§ **Exercise objective**: Your output is the line containing "work on comment box component" plus every line after it in the listing, reproduced exactly.

§ **The data**:

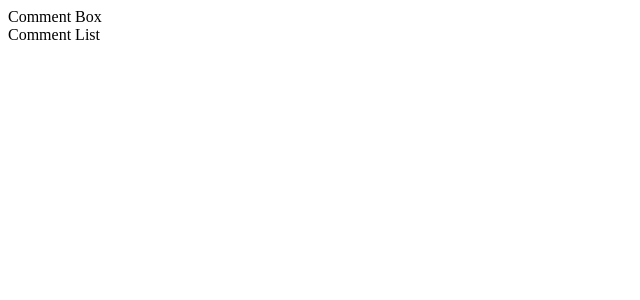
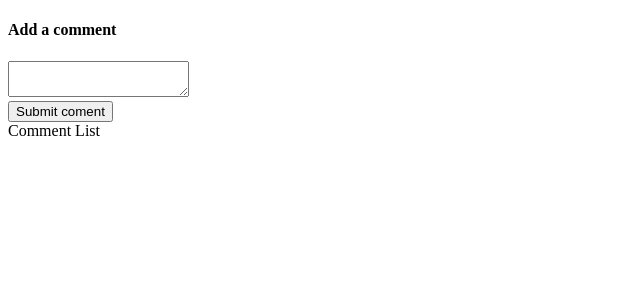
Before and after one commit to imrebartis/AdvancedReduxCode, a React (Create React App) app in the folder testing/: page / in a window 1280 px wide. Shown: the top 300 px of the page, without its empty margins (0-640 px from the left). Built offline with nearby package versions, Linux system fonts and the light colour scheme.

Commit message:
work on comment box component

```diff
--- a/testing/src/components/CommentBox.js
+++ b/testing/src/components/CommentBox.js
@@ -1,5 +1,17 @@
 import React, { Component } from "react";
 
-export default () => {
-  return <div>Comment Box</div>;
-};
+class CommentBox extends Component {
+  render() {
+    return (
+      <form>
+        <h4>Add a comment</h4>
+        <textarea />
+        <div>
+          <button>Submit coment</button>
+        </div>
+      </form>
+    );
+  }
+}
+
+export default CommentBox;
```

§ **Response below**:
work on comment box component

```diff
--- a/testing/src/components/CommentBox.js
+++ b/testing/src/components/CommentBox.js
@@ -1,5 +1,17 @@
 import React, { Component } from "react";
 
-export default () => {
-  return <div>Comment Box</div>;
-};
+class CommentBox extends Component {
+  render() {
+    return (
+      <form>
+        <h4>Add a comment</h4>
+        <textarea />
+        <div>
+          <button>Submit coment</button>
+        </div>
+      </form>
+    );
+  }
+}
+
+export default CommentBox;
```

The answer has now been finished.